The average annual committed effective dose calculated for a 10-year old child who eats 2 kg of mussel flesh, based upon average concentrations of 226Ra and 210Pb from Mudginberri Billabong mussels collected between 2000 and 2008 is approximately 0.2 mSv. (The committed effective dose indicates the radiation dose received when taking into account the long-term nature of the dose (i.e. the person is "committed" to receiving the dose over several years) as well as the type of radiation involved (alpha, beta, gamma) and the type of tissues irradiated.) The average for Sandy Billabong mussels collected between 2002 and 2008 is approximately 0.1 mSv. A longitudinal study of the Magela Creek catchment conducted in 2007 measuring uptake of radium and uranium in mussels showed that the source of the radium was largely a natural feature of the catchment, rather than being mining-related (Supervising Scientist Annual Report 2007-2008, pp 64-71, section 3.3). However, even if it was assumed that the difference in doses between the two billabongs was exclusively mine-related, the mine contribution would still amount to only 10% of the public dose guideline limit (ICRP 1996).
The generally consistent relationship between age and Ra concentration observed for mussels amongst years and for each billabong (Figure 2) currently provides a robust baseline against which any future mine-related change in Ra concentrations can be detected.
In 2008, a longitudinal study of radium and uranium uptake in mussels from within Mudginberri Billabong was undertaken. Results for this project are currently being analysed and are reported in the Supervising Scientist Annual Report 2008-09.
As discussed above bioaccumulation of metals and radionuclides in fish was discontinued after the 2007 dry season collection, and as such, no more recent results are reported here.

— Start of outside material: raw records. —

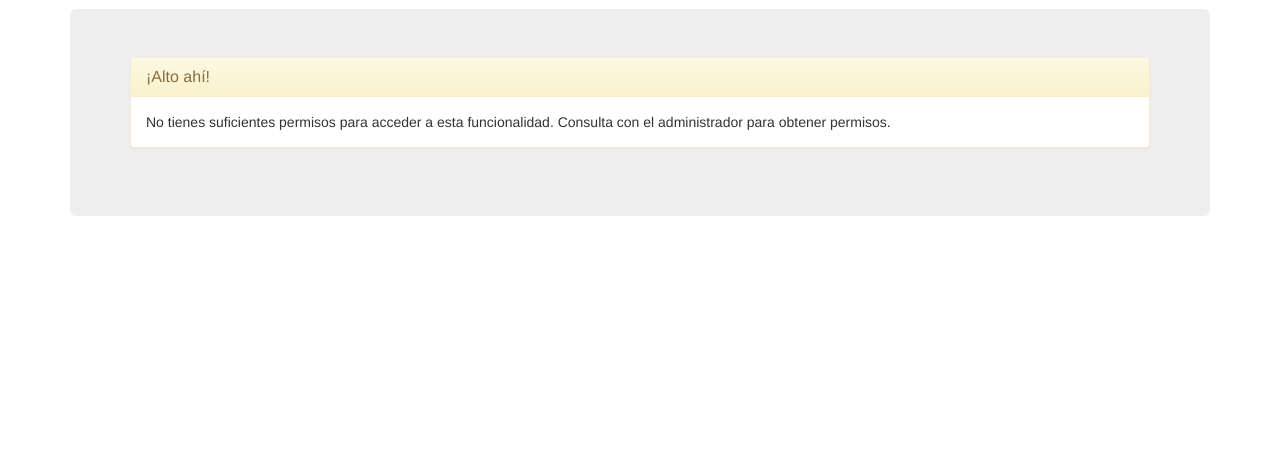
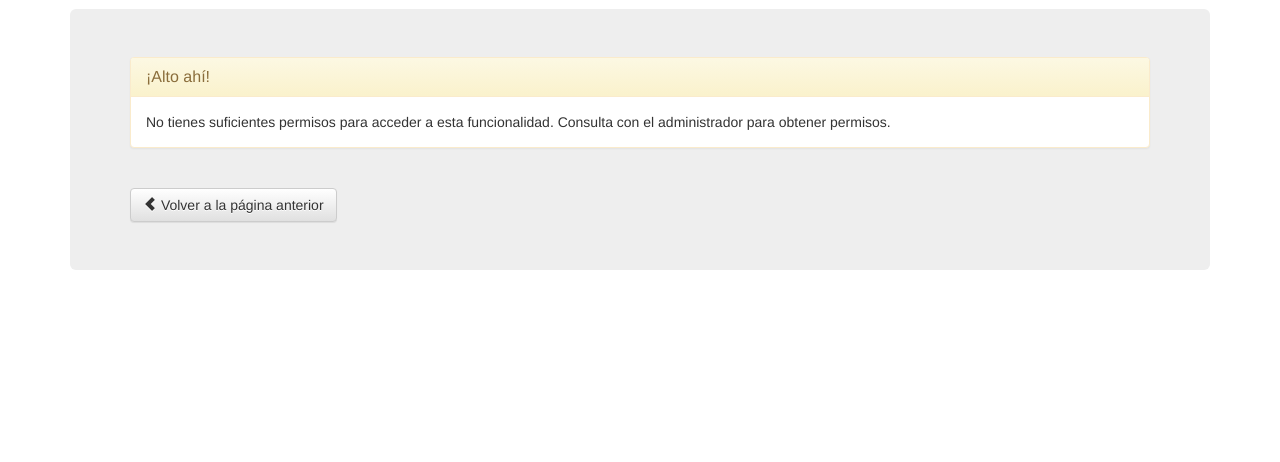
Before and after one commit to 9andresc/proyecto-sap, a Django app: page /acceso_denegado/ in a window 1280 px wide. Shown: the part 51-513 px from the top of the page. Run offline with Django 3.2, Linux system fonts and the light colour scheme; some libraries are stand-ins or nearby versions.

Commit message:
Botón de retorno agregado al acceso denegado.

```diff
--- a/sap/inicio/templates/acceso_denegado.html
+++ b/sap/inicio/templates/acceso_denegado.html
@@ -10,5 +10,7 @@
 			No tienes suficientes permisos para acceder a esta funcionalidad. Consulta con el administrador para obtener permisos.
 		</div>
 	</div>
+	<br>
+	<a class="btn btn-default" href="javascript:window.history.go(-1);"><span class="glyphicon glyphicon-chevron-left"></span> Volver a la página anterior</a>
 </div>
 {% endblock %}
```
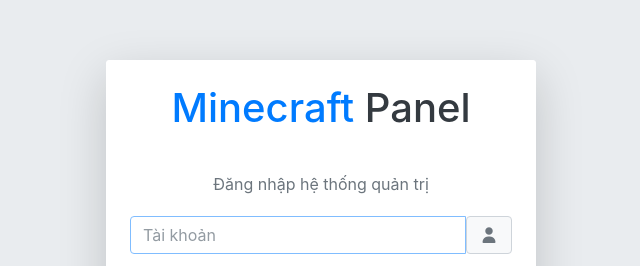
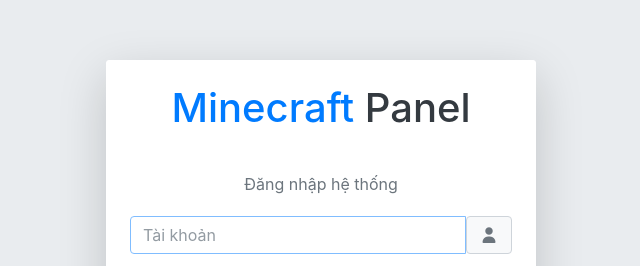
Before and after one commit to ltlanc4/minecraft-website, a React (Create React App) app in the folder website/: page / in a window 1280 px wide. Shown: the part 145-411 px from the top of the page, without its empty margins (319-959 px from the left). Built offline with nearby package versions, Linux system fonts and the light colour scheme.

Commit message:
Update: UI

```diff
--- a/website/src/components/Login.jsx
+++ b/website/src/components/Login.jsx
@@ -80,7 +80,7 @@ const Login = ({ onLoginSuccess }) => {
             <h1 className="h1 fw-bold text-primary">Minecraft <span className="text-dark">Panel</span></h1>
           </div>
           <div className="card-body px-4 pb-4">
-            <p className="login-box-msg text-muted">Đăng nhập hệ thống quản trị</p>
+            <p className="login-box-msg text-muted">Đăng nhập hệ thống</p>
 
             <form onSubmit={handleSubmit}>
               <div className="input-group mb-3">
```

Time-series concentrations of uranium in the flesh of forktail catfish collected from Mudginberri and Sandy Billabongs are summarised, together with U concentrations measured in water and sediment, for 2000–2007 collections in figure 3. The concentrations of U in the flesh of forktail catfish are low (

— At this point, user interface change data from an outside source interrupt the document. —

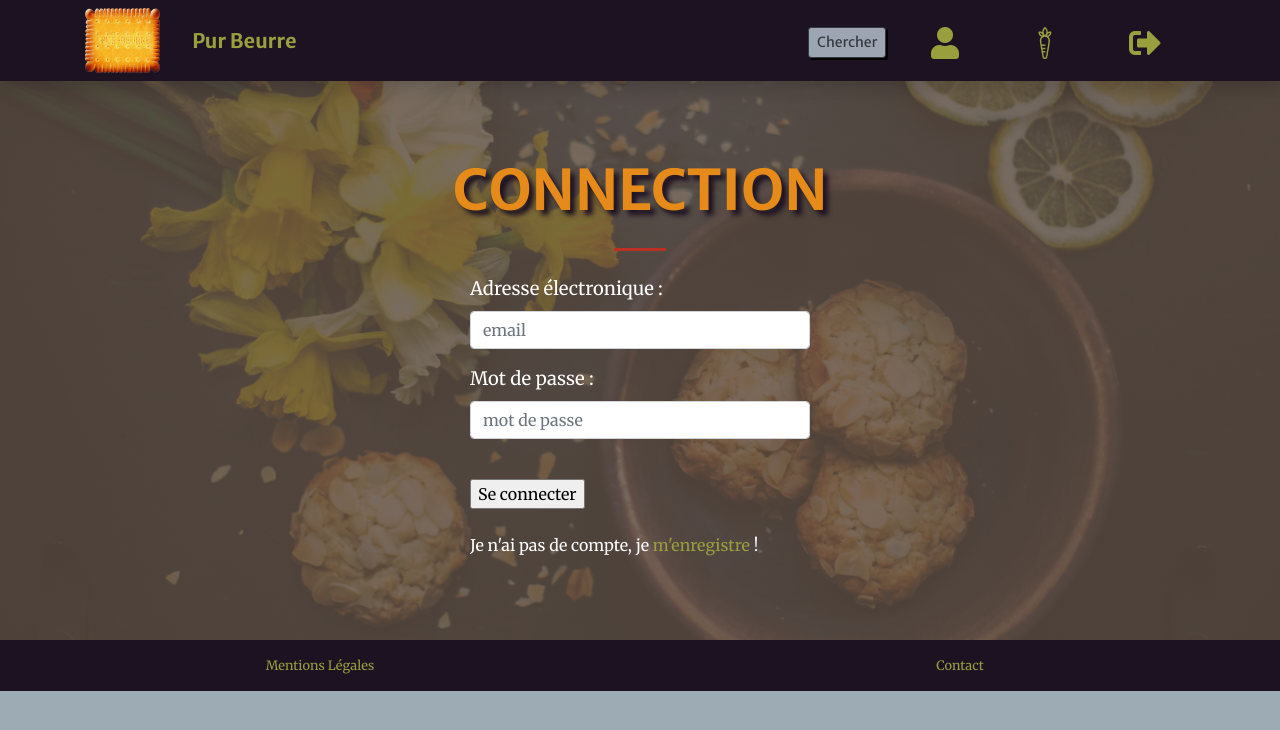
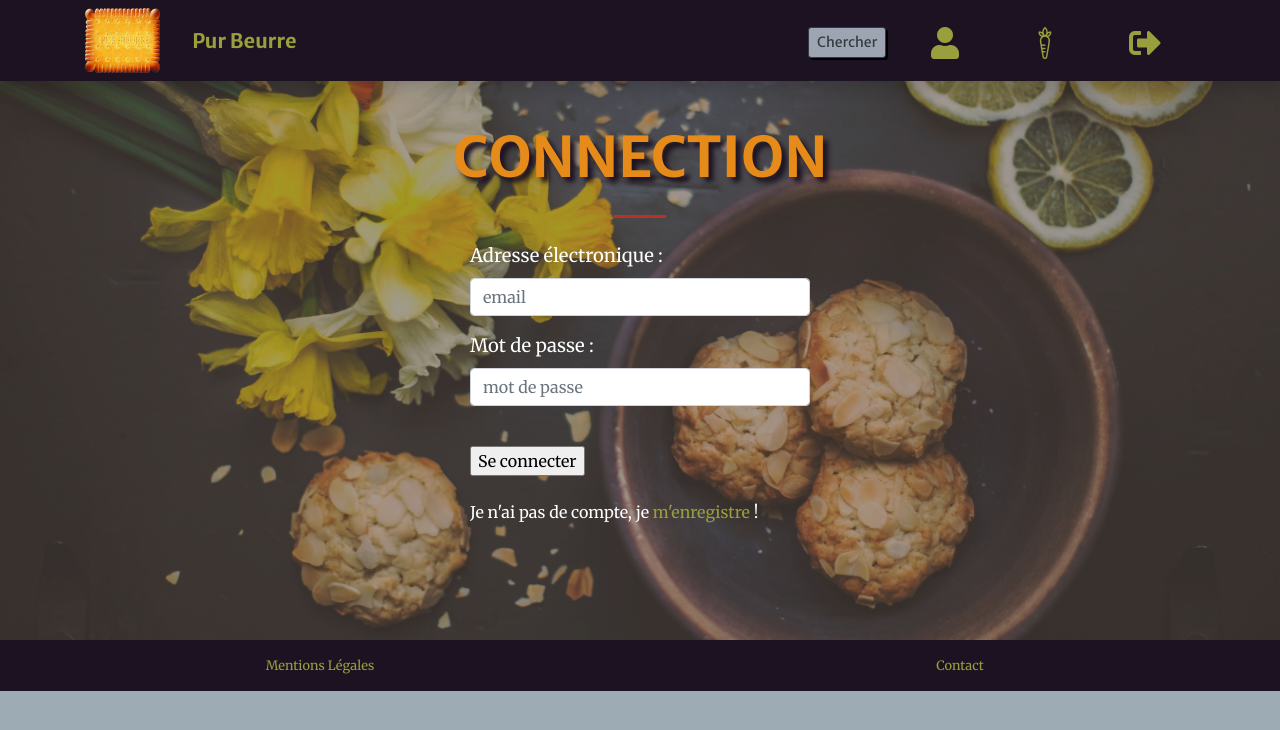
Before and after one commit to pythonmentor/sebastienz-p8, a Django app: page /accounts/ in a window 1280 px wide. Shown: the top 730 px of the page. Run offline with Django 3.2, Linux system fonts and the light colour scheme; some libraries are stand-ins or nearby versions; some web fonts are replaced.

Commit message:
Add style sheets

```diff
--- a/store/static/store/css/pur_beurre.css
+++ b/store/static/store/css/pur_beurre.css
@@ -1,3 +1,20 @@
+header.masthead {
+    padding-top: 6rem;
+    padding-bottom: calc(10rem - 72px);
+    background: linear-gradient(to bottom, rgba(92, 77, 66, 0.5) 0%, rgba(92, 77, 66, 0.5) 100%), url("../img/bg-food.jpeg");
+    background-position: center;
+    background-repeat: no-repeat;
+    background-attachment: scroll;
+    background-size: cover;
+}
+
+form label {
+    white-space: nowrap;
+    max-width: 150px;
+    text-overflow: ellipsis;
+    float:left;
+}
+
 :root{
     --obergine: #1d1221;
     --fondveau: #9f5b58;
```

Figure 3 Mean concentrations of uranium measured in the flesh of forktail catfish, sediment and water samples collected from Mudginberri and Sandy Billabongs was collected from 2000 to 2007.
Allison HE & Simpson RD 1989. Element concentrations in the freshwater mussel, Velesunio angasi, in the Alligator Rivers Region. Technical memorandum 25. Supervising Scientist for the Alligator Rivers Region, AGPS, Canberra.
ICRP 1991. 1990 Recommendations of the International Commission on Radiological Protection. ICRP Publication 60,Vienna.
ICRP 1996. Age-dependent doses to members of the public from the intake of radionuclides: part 5. Compilation of Ingestion and Inhalation dose coefficients. International Commission on Radiation Protection Publication 72, Pergamon Press, Oxford.
Ryan B, Martin P, Humphrey C, Pidgeon R, Bollhöfer A, Fox T & Medley P 2005. Radionuclides and metals in fish and freshwater mussels from Mudginberri and Sandy Billabongs, Alligator Rivers Region, 2000–2003. Internal Report 498, November, Supervising Scientist, Darwin. Unpublished paper.